What the task asks:
For each line below that contains the string "print", copy that line.
━━ Entries provided ━━
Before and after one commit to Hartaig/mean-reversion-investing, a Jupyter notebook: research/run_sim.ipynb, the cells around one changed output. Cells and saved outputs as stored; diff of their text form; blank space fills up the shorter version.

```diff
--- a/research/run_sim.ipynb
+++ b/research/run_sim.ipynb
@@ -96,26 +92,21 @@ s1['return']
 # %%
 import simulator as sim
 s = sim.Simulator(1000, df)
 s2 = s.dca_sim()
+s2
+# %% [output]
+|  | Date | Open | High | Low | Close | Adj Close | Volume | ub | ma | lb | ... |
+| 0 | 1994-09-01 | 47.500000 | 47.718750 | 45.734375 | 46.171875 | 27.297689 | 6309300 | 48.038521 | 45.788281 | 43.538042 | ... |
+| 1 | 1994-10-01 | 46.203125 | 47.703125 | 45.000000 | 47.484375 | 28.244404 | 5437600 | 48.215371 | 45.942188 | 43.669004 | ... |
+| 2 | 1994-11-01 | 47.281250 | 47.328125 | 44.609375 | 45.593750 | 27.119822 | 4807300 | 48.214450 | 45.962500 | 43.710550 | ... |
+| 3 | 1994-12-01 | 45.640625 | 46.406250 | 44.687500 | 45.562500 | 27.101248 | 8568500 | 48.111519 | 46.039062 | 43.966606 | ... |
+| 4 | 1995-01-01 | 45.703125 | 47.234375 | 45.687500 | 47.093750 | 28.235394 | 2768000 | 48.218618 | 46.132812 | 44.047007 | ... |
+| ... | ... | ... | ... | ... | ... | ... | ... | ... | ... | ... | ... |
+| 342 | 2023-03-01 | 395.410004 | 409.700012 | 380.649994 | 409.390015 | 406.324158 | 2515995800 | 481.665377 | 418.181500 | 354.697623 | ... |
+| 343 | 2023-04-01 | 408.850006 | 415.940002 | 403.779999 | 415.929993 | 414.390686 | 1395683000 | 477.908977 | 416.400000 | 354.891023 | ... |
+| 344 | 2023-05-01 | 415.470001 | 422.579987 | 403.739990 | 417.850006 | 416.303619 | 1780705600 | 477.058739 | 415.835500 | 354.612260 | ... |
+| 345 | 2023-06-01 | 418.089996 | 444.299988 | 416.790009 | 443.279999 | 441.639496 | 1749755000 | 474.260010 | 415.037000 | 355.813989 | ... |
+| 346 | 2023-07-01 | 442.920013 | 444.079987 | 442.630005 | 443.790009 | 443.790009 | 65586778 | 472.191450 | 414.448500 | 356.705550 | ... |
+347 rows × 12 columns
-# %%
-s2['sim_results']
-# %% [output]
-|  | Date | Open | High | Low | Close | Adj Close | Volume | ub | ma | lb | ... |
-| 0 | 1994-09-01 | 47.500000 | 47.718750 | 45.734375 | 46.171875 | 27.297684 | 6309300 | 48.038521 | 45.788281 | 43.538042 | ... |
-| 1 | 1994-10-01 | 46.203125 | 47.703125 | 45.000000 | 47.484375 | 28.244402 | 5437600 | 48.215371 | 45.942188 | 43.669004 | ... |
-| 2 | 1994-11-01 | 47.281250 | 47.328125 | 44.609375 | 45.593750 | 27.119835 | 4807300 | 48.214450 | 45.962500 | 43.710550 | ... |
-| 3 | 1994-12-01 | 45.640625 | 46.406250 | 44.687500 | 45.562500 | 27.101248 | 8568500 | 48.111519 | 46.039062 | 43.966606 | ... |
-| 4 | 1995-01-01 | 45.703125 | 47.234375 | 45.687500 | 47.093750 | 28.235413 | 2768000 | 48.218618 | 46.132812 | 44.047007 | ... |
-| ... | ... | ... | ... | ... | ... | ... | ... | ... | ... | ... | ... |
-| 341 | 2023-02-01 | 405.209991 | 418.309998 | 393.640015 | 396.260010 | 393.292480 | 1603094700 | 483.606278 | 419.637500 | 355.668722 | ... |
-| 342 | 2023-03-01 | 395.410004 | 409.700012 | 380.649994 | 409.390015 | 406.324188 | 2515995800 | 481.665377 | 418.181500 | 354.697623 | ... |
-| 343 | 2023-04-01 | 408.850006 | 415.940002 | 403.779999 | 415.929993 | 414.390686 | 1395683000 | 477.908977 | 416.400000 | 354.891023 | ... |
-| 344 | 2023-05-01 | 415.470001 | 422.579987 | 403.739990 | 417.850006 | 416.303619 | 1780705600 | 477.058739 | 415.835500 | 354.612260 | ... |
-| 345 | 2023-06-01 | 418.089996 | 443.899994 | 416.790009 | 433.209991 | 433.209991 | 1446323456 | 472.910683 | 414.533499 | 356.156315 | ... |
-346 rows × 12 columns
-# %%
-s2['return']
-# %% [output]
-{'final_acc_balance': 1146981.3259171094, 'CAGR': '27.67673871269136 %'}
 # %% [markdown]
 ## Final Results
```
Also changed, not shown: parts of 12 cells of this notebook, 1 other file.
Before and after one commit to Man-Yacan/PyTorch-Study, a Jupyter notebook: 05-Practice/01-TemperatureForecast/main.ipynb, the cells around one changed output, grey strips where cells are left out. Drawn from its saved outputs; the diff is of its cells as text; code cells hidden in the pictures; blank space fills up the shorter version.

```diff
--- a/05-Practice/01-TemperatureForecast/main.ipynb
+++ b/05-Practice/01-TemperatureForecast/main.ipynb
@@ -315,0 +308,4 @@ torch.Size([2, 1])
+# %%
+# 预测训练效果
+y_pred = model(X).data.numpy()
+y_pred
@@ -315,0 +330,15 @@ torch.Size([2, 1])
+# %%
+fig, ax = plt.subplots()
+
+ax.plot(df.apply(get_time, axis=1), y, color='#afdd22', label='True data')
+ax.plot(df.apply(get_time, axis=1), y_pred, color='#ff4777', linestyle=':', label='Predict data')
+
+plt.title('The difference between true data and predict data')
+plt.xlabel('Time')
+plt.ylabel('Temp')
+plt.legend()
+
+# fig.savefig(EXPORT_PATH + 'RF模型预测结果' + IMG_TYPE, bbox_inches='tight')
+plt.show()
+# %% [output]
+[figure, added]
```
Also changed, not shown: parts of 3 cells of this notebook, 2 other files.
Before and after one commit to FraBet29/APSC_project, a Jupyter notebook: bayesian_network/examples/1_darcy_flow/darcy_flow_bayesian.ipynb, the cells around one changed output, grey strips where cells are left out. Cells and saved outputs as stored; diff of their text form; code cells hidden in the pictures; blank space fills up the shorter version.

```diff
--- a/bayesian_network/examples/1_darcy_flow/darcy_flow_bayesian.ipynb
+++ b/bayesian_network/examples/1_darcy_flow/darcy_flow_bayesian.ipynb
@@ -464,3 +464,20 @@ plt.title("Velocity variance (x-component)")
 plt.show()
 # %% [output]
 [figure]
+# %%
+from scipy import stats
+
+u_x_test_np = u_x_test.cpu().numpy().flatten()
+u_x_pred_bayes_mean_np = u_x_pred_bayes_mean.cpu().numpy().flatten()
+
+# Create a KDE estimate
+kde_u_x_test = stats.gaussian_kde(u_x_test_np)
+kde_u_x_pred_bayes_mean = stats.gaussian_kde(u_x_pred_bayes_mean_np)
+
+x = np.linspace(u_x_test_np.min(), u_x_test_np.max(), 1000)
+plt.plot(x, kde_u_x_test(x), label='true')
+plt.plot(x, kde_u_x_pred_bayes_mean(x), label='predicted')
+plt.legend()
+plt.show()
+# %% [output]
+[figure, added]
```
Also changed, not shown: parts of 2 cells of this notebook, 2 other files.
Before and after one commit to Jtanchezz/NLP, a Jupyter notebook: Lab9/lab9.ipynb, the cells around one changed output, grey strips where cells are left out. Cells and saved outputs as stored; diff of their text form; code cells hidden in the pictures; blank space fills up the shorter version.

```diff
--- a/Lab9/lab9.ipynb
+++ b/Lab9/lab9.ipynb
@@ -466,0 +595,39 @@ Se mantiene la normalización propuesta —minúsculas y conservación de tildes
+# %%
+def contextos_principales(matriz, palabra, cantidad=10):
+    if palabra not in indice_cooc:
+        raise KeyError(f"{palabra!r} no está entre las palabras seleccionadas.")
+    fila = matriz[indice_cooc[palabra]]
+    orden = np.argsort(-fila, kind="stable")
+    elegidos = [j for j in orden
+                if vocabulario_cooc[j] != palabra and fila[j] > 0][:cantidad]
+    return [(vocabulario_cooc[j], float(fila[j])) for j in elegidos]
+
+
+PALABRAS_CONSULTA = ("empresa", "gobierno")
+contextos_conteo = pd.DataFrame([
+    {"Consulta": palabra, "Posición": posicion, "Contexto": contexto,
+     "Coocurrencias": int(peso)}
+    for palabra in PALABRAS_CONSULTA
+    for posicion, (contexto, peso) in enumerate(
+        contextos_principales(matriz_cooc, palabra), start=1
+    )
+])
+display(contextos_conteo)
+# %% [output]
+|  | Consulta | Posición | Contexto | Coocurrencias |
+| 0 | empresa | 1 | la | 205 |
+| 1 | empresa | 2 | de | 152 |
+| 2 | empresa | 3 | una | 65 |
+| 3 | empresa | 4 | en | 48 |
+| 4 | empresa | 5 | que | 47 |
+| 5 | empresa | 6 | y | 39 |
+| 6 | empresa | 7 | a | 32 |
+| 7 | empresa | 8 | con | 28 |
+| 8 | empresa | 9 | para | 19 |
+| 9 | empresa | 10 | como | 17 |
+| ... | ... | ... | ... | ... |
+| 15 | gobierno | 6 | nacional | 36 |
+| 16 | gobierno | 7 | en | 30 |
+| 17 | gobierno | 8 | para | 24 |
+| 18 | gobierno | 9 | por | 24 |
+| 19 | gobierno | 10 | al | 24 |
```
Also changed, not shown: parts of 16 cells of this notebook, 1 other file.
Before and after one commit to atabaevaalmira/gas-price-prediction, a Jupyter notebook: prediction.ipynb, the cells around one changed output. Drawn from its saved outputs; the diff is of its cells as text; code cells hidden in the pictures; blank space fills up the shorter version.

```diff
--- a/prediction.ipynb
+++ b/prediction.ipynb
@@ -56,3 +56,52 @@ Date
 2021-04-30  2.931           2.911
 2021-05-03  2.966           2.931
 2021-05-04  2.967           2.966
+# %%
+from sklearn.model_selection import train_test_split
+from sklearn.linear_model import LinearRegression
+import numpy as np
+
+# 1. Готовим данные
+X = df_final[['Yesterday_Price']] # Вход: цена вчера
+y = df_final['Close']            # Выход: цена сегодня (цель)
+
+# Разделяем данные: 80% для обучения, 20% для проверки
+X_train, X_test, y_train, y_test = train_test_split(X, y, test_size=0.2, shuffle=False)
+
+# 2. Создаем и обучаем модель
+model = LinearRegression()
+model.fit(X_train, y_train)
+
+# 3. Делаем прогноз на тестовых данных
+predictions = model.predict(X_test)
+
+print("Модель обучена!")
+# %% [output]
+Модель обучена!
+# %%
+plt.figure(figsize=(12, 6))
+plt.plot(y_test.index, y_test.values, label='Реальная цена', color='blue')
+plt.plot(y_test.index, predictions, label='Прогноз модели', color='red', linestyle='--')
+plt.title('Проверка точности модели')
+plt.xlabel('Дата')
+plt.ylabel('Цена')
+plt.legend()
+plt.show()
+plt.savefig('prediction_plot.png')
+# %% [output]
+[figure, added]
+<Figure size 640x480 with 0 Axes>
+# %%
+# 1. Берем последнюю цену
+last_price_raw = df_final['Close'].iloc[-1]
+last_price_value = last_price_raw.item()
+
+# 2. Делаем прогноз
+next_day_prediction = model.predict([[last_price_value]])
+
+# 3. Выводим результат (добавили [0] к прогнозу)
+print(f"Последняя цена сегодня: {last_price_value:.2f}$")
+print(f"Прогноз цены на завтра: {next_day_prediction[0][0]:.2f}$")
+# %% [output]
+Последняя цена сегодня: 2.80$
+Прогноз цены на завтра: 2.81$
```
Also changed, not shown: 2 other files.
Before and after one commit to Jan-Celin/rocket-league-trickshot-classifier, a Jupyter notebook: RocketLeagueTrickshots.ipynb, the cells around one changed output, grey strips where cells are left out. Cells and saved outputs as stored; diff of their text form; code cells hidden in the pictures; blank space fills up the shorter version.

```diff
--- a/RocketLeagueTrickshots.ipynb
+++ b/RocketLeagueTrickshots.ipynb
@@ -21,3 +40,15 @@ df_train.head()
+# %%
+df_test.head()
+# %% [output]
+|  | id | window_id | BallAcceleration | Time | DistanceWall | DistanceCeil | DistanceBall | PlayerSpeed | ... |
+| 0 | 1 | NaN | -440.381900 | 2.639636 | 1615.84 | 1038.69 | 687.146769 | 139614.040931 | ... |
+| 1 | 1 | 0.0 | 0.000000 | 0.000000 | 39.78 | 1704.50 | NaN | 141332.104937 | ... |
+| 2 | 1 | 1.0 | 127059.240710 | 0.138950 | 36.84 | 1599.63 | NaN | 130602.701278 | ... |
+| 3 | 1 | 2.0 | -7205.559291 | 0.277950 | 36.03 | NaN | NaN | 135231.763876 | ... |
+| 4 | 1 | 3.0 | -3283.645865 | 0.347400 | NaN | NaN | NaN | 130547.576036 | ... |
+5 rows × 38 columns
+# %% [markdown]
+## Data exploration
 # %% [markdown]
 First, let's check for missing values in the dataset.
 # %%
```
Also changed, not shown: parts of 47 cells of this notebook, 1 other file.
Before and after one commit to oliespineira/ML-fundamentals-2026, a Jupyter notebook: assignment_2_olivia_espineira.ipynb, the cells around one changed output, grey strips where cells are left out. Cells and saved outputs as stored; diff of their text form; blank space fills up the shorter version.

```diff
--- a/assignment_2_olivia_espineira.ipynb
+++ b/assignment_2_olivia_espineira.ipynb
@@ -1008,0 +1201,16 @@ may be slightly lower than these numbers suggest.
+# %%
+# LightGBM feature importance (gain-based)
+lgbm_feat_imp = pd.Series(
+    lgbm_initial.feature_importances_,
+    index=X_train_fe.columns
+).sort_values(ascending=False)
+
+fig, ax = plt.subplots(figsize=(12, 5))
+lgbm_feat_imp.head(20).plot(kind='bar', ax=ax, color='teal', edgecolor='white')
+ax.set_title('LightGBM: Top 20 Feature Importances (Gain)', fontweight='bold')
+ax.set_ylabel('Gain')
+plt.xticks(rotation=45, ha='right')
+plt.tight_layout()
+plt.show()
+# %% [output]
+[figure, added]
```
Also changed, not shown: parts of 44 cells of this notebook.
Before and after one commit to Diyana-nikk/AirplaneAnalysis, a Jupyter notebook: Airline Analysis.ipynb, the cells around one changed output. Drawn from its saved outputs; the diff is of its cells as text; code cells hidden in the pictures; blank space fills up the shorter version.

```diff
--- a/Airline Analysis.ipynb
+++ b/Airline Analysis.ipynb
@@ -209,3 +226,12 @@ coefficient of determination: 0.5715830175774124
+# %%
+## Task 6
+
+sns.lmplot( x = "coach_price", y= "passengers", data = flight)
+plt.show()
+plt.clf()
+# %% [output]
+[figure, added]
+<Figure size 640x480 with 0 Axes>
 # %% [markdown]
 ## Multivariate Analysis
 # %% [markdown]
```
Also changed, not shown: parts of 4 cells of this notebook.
━━━
Task solution:
+print("Модель обучена!")
+print(f"Последняя цена сегодня: {last_price_value:.2f}$")
+print(f"Прогноз цены на завтра: {next_day_prediction[0][0]:.2f}$")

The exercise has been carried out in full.